[Opening RECORDS PROVIDED section]

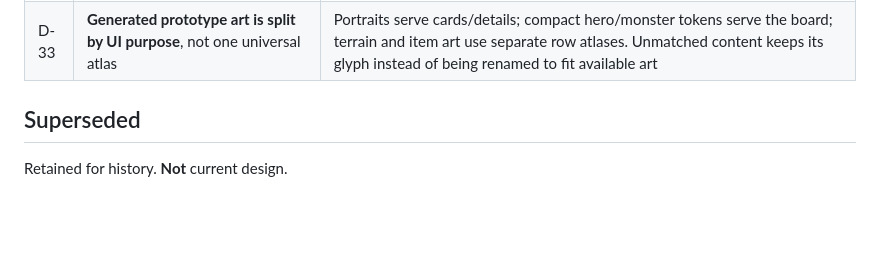
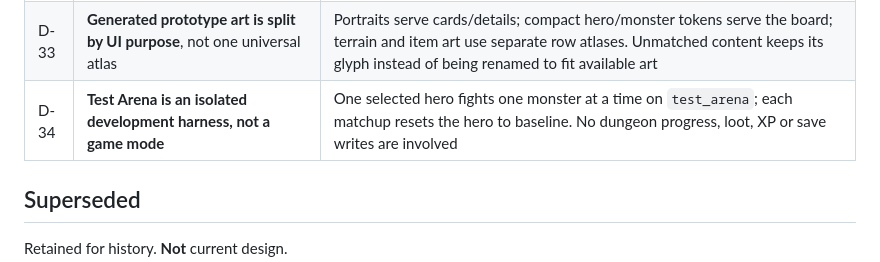
Before and after one commit to ktulhobraz/RPG_prototype, a Markdown page: docs/decisions.md, the part around the change. Rendered like a GitHub page; blank space fills up the shorter version.

Commit message:
Document isolated development arena

```diff
--- a/docs/decisions.md
+++ b/docs/decisions.md
@@ -31,6 +31,7 @@ Superseded entries are kept, not deleted, so the history of direction changes st
 | D-31 | **Entrance and exit are separate** | Authored `+` remains the room entrance. Each explored room gets a seeded runtime exit on a distant passable cell; the exit itself cannot trigger trap/content/ambush |
 | D-32 | **Passive rest happens at the room exit** | Each injured living hero heals `d6 + (base Toughness - 3)`, minimum 1. Equipment Toughness does not modify recovery |
 | D-33 | **Generated prototype art is split by UI purpose**, not one universal atlas | Portraits serve cards/details; compact hero/monster tokens serve the board; terrain and item art use separate row atlases. Unmatched content keeps its glyph instead of being renamed to fit available art |
+| D-34 | **Test Arena is an isolated development harness, not a game mode** | One selected hero fights one monster at a time on `test_arena`; each matchup resets the hero to baseline. No dungeon progress, loot, XP or save writes are involved |
 
 ## Superseded
 
```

[Closing RECORDS PROVIDED section]

WORK REQUEST = Leaving every image behind, repeat the data in full and exactly.

TASK OUTPUT =
Before and after one commit to ktulhobraz/RPG_prototype, a Markdown page: docs/decisions.md, the part around the change. Rendered like a GitHub page; blank space fills up the shorter version.

Commit message:
Document isolated development arena

```diff
--- a/docs/decisions.md
+++ b/docs/decisions.md
@@ -31,6 +31,7 @@ Superseded entries are kept, not deleted, so the history of direction changes st
 | D-31 | **Entrance and exit are separate** | Authored `+` remains the room entrance. Each explored room gets a seeded runtime exit on a distant passable cell; the exit itself cannot trigger trap/content/ambush |
 | D-32 | **Passive rest happens at the room exit** | Each injured living hero heals `d6 + (base Toughness - 3)`, minimum 1. Equipment Toughness does not modify recovery |
 | D-33 | **Generated prototype art is split by UI purpose**, not one universal atlas | Portraits serve cards/details; compact hero/monster tokens serve the board; terrain and item art use separate row atlases. Unmatched content keeps its glyph instead of being renamed to fit available art |
+| D-34 | **Test Arena is an isolated development harness, not a game mode** | One selected hero fights one monster at a time on `test_arena`; each matchup resets the hero to baseline. No dungeon progress, loot, XP or save writes are involved |
 
 ## Superseded
 
```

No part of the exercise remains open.